- Reporters Desk
Garcetti, the Navy and Homeless People
By James Preston Allen, Publisher
The Monday before Thanksgiving was one of those bright and beautiful Southern California days—clear and not too hot. Los Angeles Mayor Eric Garcetti came to the bow of the USS. Iowa to announce that the Navy had agreed to make the Port of Los Angeles one of its West Coast stops for Fleet Week 2016. Scheduled during the week of Labor Day, the tour is expected to draw large crowds to this often forgotten waterfront.
Along with some 5,000-some-odd sailors in Navy whites walking the streets, some speculate that the families of those sailors could bring15,000 or more through LAX and stay in area hotels. This, of course, is a major boon for tourism in the City of Angels, where in 2014 the Los Angeles Tourism and Convention Board recorded 44.2 million visitors—two million more than in 2013. Some travel and tourist reports rank Los Angeles as the No. 1 destination, surpassing New York after some 570,000 Chinese visited this city recently. All of this bodes well for those with visions of making the Los Angeles waterfront a world-class attraction.

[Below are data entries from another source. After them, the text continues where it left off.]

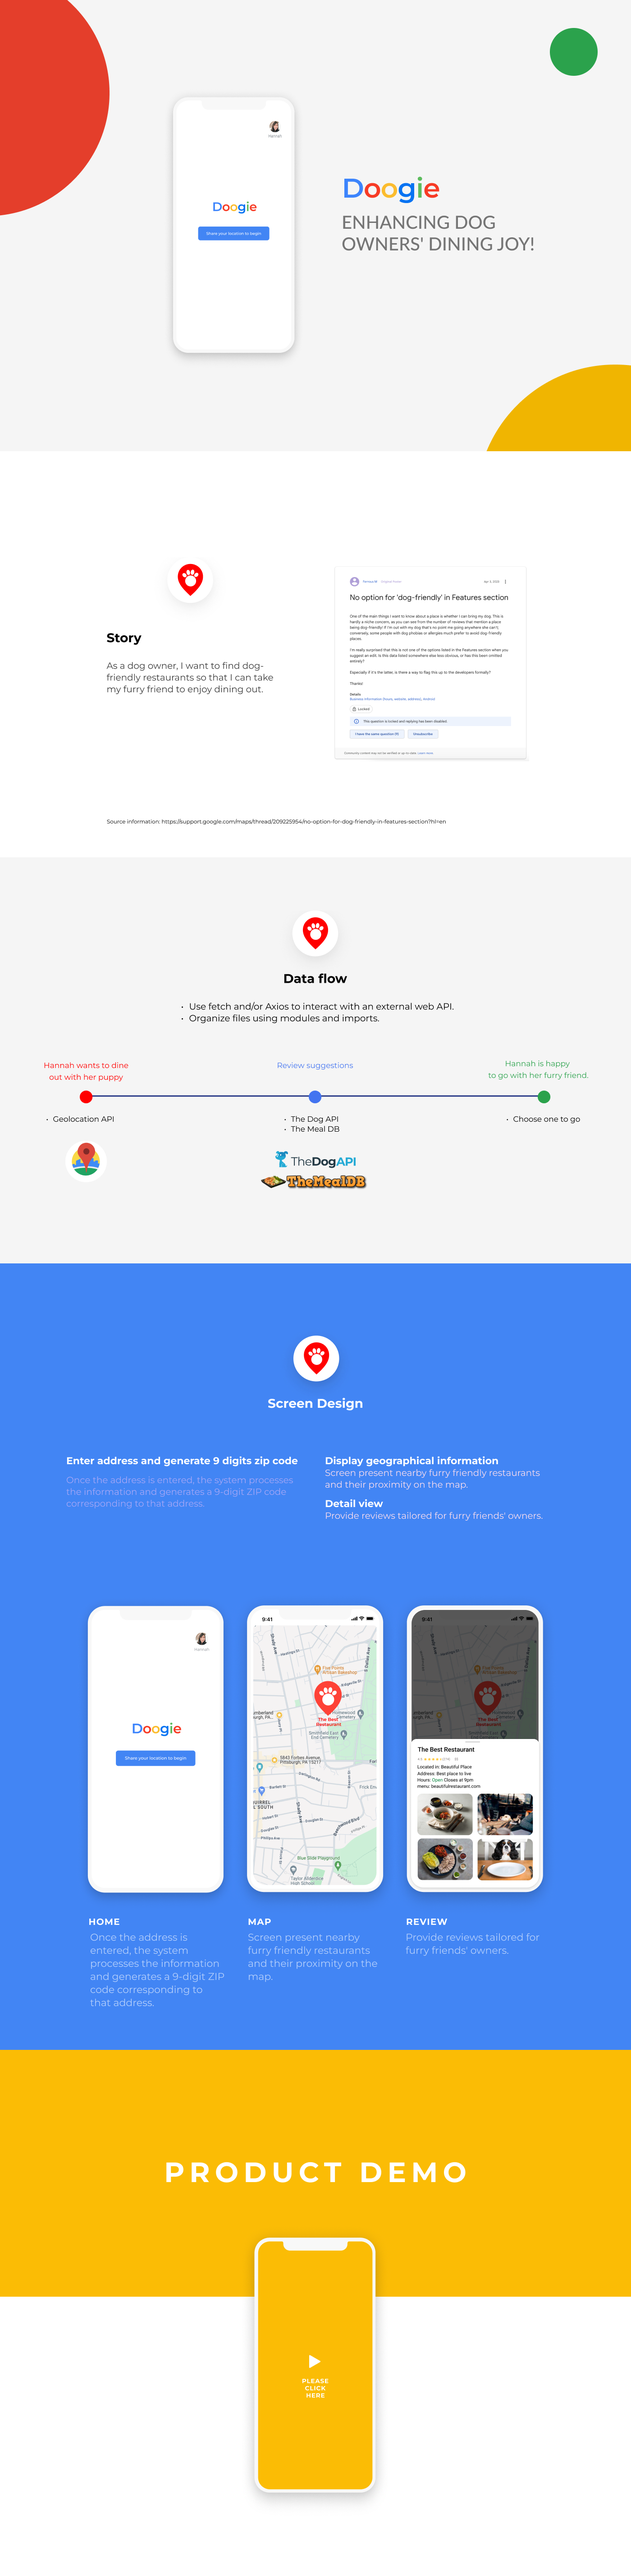
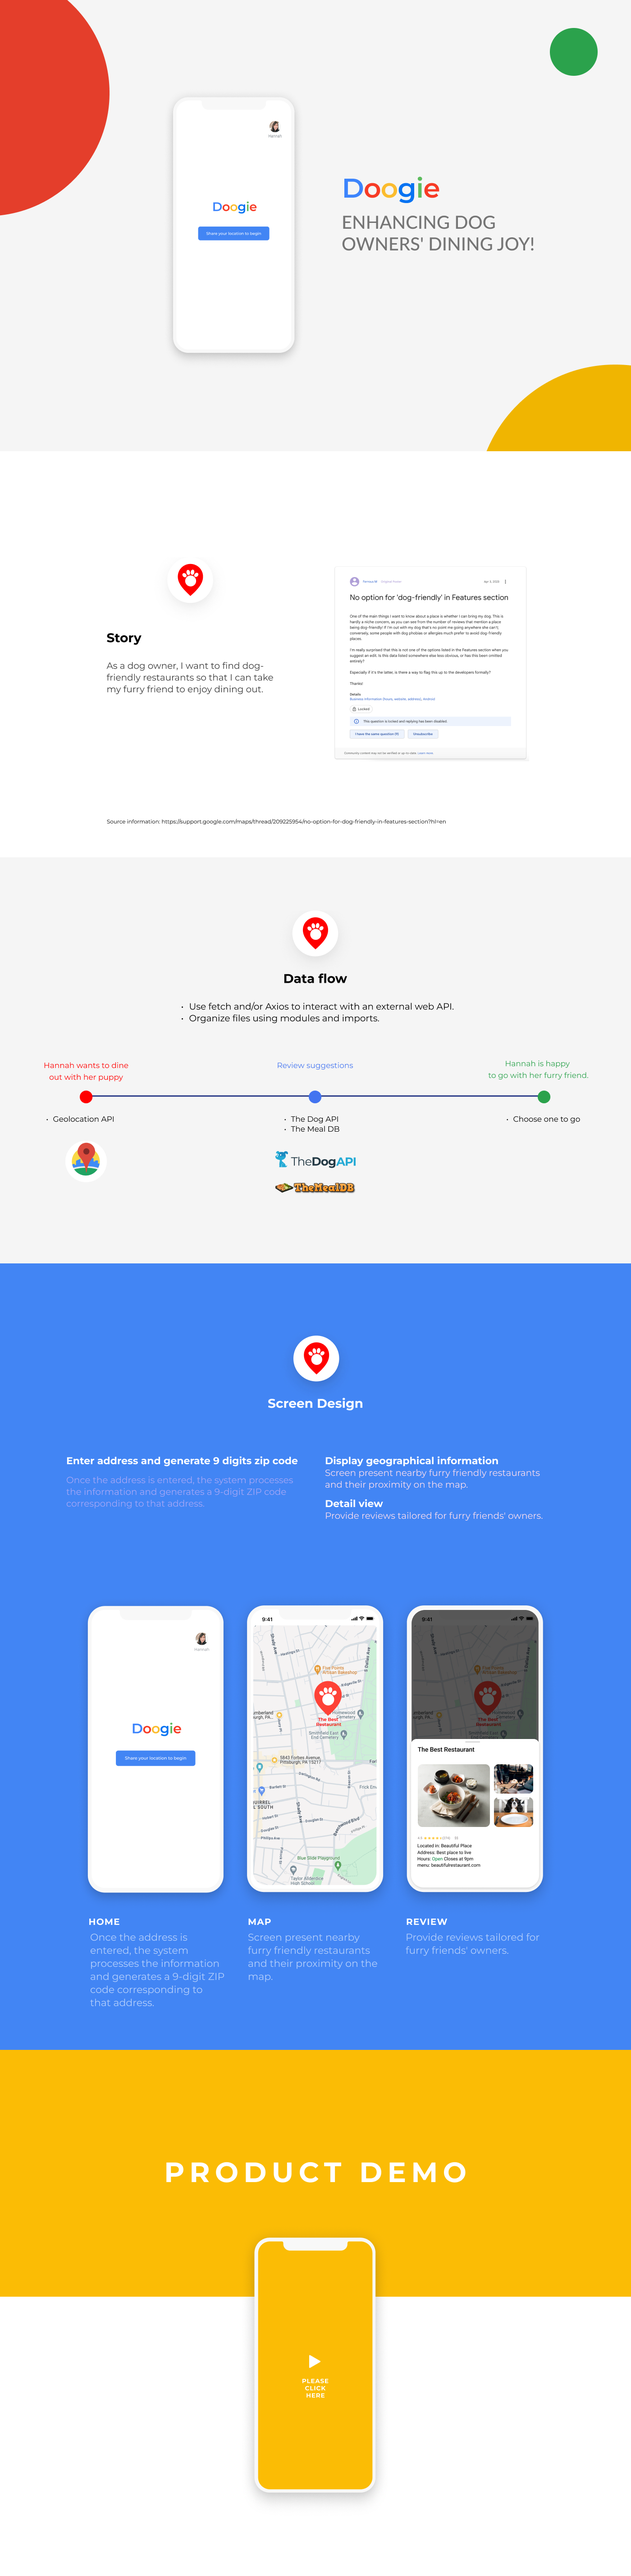
pushing working code

Changed region(s): [[0.645, 0.6859, 0.86, 0.7483], [0.43, 0.4365, 0.5836, 0.4677]]

diff --git a/googleMap.js b/googleMap.js
@@ -34,6 +34,15 @@ export async function initMap() {
     });
   });
 
+  // As of February 21st, 2024, google.maps.Marker is deprecated. Please use google.maps.marker.AdvancedMarkerElement instead. At this time, google.maps.Marker is not scheduled to be discontinued, but google.maps.marker.AdvancedMarkerElement is recommended over google.maps.Marker. While google.maps.Marker will continue to receive bug fixes for any major regressions, existing bugs in google.maps.Marker will not be addressed. At least 12 months notice will be given before support is discontinued. Please see https://developers.google.com/maps/deprecations for additional details and https://developers.google.com/maps/documentation/javascript/advanced-markers/migration for the migration guide."));
+
+  // restaurants.forEach(({ label, name, lat, lng }) => {
+  //   const marker = new google.maps.marker.AdvancedMarkerElement({
+  //     position: { lat, lng },
+  //     label,
+  //     map,
+  //   });
+  // });
 
   ////////////////// Try more land marks //////////////  
 
@@ -57,71 +66,3 @@ export async function initMap() {
 }
 
 initMap();
-
-
-
-// --------------- { TRY WITH NEW WITH MANY MARKS}
-
-// The following example creates a marker in Stockholm, Sweden using a DROP
-// animation. Clicking on the marker will toggle the animation between a BOUNCE
-// animation and no animation.
-// let marker;
-
-// let map;
-
-// function initMap() {
-//   const map = new google.maps.Map(document.getElementById("map"), {
-//     zoom: 13,
-//     center: { lat: 59.325, lng: 18.07 },
-//   });
-
-//   marker = new google.maps.Marker({
-//     map,
-//     draggable: true,
-//     animation: google.maps.Animation.DROP,
-//     position: { lat: 59.327, lng: 18.067 },
-//   });
-//   marker.addListener("click", toggleBounce);
-// }
-
-// function toggleBounce() {
-//   if (marker.getAnimation() !== null) {
-//     marker.setAnimation(null);
-//   } else {
-//     marker.setAnimation(google.maps.Animation.BOUNCE);
-//   }
-// }
-
-// window.initMap = initMap;
-
-// --------------- { TRY WITH Dale Seo's way}
-
-// window.initMap = function () {
-//   const map = new google.maps.Map(document.getElementById("map"), {
-//     center: { lat: 37.5400456, lng: 126.9921017 },
-//     zoom: 10,
-//   });
-
-//   const malls = [
-//     { label: "C", name: "코엑스몰", lat: 37.5115557, lng: 127.0595261 },
-//     { label: "G", name: "고투몰", lat: 37.5062379, lng: 127.0050378 },
-//     { label: "D", name: "동대문시장", lat: 37.566596, lng: 127.007702 },
-//     { label: "I", name: "IFC몰", lat: 37.5251644, lng: 126.9255491 },
-//     { label: "L", name: "롯데월드타워몰", lat: 37.5125585, lng: 127.1025353 },
-//     { label: "M", name: "명동지하상가", lat: 37.563692, lng: 126.9822107 },
-//     { label: "T", name: "타임스퀘어", lat: 37.5173108, lng: 126.9033793 },
-//   ];
-
-//   const bounds = new google.maps.LatLngBounds();
-
-//   malls.forEach(({ label, name, lat, lng }) => {
-//     const marker = new google.maps.Marker({
-//       position: { lat, lng },
-//       label,
-//       map,
-//     });
-//     bounds.extend(marker.position);
-//   });
-
-//   map.fitBounds(bounds);
-// };

diff --git a/index.js b/index.js
@@ -25,15 +25,9 @@
 const seeMoreBtn = document.getElementById('seeMoreBtn');
 
 // Add event listener to the button
-seeMoreBtn.addEventListener('click', async function() {
-    try {
+seeMoreBtn.addEventListener('click', function() {
     callDoggie();
     changeFood();
-    // await retrieveDishNames();
-
-} catch (error) {
-    alert("Oops! Something went wrong! It is on us! Please try again later.");
-}
 });
 
 async function callDoggie() {
@@ -70,49 +64,4 @@ async function changeFood() {
 
 
 // --------------- { Name of dishes } -------------- // 
-async function retrieveDishNames() {
-    const titleElement = document.querySelector(".nameOfDishes");
-    const input = /* Assuming you have input field */;
-    const val = input.value.trim();
-
-    if (!val) {
-        alert("Please enter a valid search term!");
-        return;
-    }
-
-    try {
-        const meals = await fetchMealData(val);
-
-        if (!meals) {
-            showAlert();
-            return;
-        }
-
-        // Clear previous results
-        titleElement.innerHTML = '';
-
-        // Show meal names
-        meals.forEach(meal => {
-            const { strMeal } = meal;
-            const mealTitle = document.createElement('p');
-            mealTitle.textContent = strMeal;
-            titleElement.appendChild(mealTitle);
-        });
-    } catch (error) {
-        alert("Oops! Something went wrong while retrieving dish names!");
-    }
-}
-
-async function fetchMealData(val) {
-    const res = await fetch(
-        `https://www.themealdb.com/api/json/v1/1/search.php?s=${val}`
-    );
-
-    const { meals } = await res.json();
-    return meals;
-}
-
-function showAlert() {
-    alert("Meal not found :(");
-}
 

diff --git a/index.html b/index.html
@@ -36,7 +36,7 @@
         <div class="modal-dialog" role="document">
         <div class="modal-content">
             <div class="modal-header">
-                <h4 class="modal-title" id="restaurantModal">The Best Dog Friendly Restaurant</h4>
+                <h5 class="modal-title" id="restaurantModal">The Best Dog Friendly Restaurant</h5>
                 <!-- <button type="button" class="close" data-dismiss="modal" aria-label="Close">
                     <span aria-hidden="true">&times;</span>
                 </button> -->
@@ -54,11 +54,11 @@
 
                 <!-- Fake business information --> 
                 <div class="modal-body">
-                    <h5 class="nameOfDishes">Name of Dish</h5>
+                    
                     <br><p> <b>Located in:</b> Beautiful Place<br>
                     <b>Address:</b> Best place to live<br>
                     <b>Hours:</b> <span style="color: green;">Open</span> Closes at 9pm<br>
-                    <b>Menu:</b><link rel="theporch" herf="https://www.dineattheporch.com/schenley/menu"> thebestdogfriendlyrestaurant.com</p>
+                    <b>Menu:</b><link rel="theporch" herf="https://www.dineattheporch.com/schenley/menu"> thebestrestaurant.com</p>
                 </div>
 
             </div>
@@ -90,6 +90,8 @@
 
   <script type="module" defer src="index.js"></script>
   <script type="module" defer src="googleMap.js"></script>
+  <!-- <script type="module" defer src="tryMap.js"></script> -->
+  
   <script type="module" defer src="openModal.js"></script>
 
   <!-- Google Bootstrap loader: Library does not get loaded until it is called -->

diff --git a/tryMap.js b/tryMap.js
@@ -1,0 +1,49 @@
+// If you're adding a number of markers, you may want to drop them on the map
+// consecutively rather than all at once. This example shows how to use
+// window.setTimeout() to space your markers' animation.
+const neighborhoods = [
+    { lat: 52.511, lng: 13.447 },
+    { lat: 52.549, lng: 13.422 },
+    { lat: 52.497, lng: 13.396 },
+    { lat: 52.517, lng: 13.394 },
+  ];
+  let markers = [];
+  let map;
+  
+  function initMap() {
+    map = new google.maps.Map(document.getElementById("map"), {
+      zoom: 12,
+      center: { lat: 52.52, lng: 13.41 },
+    });
+    document.getElementById("drop").addEventListener("click", drop);
+  }
+  
+  function drop() {
+    clearMarkers();
+  
+    for (let i = 0; i < neighborhoods.length; i++) {
+      addMarkerWithTimeout(neighborhoods[i], i * 200);
+    }
+  }
+  
+  function addMarkerWithTimeout(position, timeout) {
+    window.setTimeout(() => {
+      markers.push(
+        new google.maps.Marker({
+          position: position,
+          map,
+          animation: google.maps.Animation.DROP,
+        }),
+      );
+    }, timeout);
+  }
+  
+  function clearMarkers() {
+    for (let i = 0; i < markers.length; i++) {
+      markers[i].setMap(null);
+    }
+  
+    markers = [];
+  }
+  
+  window.initMap = initMap;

Tourism isn’t the only area where Los Angeles ranks first. Less than a half mile from this press conference, overlooking this great industrial port that generates $290 billion in revenue per year, is an entrenched homeless encampment in the shadow of the U.S. Post Office—a symbol of the fact that our city also ranks first in the number of residents without shelter every night.
A few months ago, the mayor called homelessness in Los Angeles to be officially designated a “state of emergency.” The Los Angeles City Council even voted on Nov. 17 to give him the tools to act on the crisis. But he hesitated, choosing instead to wait for the director of Federal Emergency Management Agency to respond to the hypothetical question, “If I declare a state of emergency, will the feds step in and support it?”
One might posit that there is a linkage between creating a world-class tourist destination and eliminating the homeless problem. Many cities just hide the problem or ship homeless people out of town during major tourist events. Long Beach has often been accused of sending their homeless over the bridges to San Pedro ahead of the Grand Prix and other major events, just to keep up appearances. But appearances can be deceiving and in this case they don’t solve the problem. So what’s a city to do?
There are a few actions Los Angeles could take while waiting for FEMA’s response. First, a portion of the bed tax on hotels should be transferred to the homeless housing fund starting Jan. 1, 2016. If tourism dollars are up, the hotel bed tax would be an appropriate source of revenue to start giving the appearance that the city actually cares.
Second, there should be a similar bed tax for Airbnb vacation rental units—the company and business model that is currently being debated by the Los Angeles City Council. The proceeds of this tax should go to the homeless fund because this unregulated business model is actually taking rental units off the local market and directly or indirectly affecting the affordable rental market in Los Angeles. There is cause and effect here that shouldn’t go unnoticed.
Third, there needs to be a gentrification fee attached to any building permit that converts low-income rental property into market rate hipster digs or reinstate the provision that 15 percent of all new developments should be low income “affordable housing” units.
And last but not least, the city council needs to define what exactly “affordable housing” really means in a city where $30,000 a year barely places a family of four above the poverty line. These are actions the city council can do while the mayor is waiting on an answer from Washington, D.C.
In the end, Angelenos should be as offended by the gulf between the chronically impoverished and the top 1 percent in our city as they are about problems connected to homelessness on our streets and parks.
While money alone will not solve the problem of sheltering the most vulnerable among us, it is a key ingredient. The three suggestions noted above could become a revenue stream to start what will take years to resolve.
Disclaimer: Nothing in this editorial or the pages of this newspaper should be taken as the official position of the Central San Pedro Neighborhood council, to which I was elected president in 2014, nor does it reflect the opinions of any of its board members. The opinions expressed here are my own.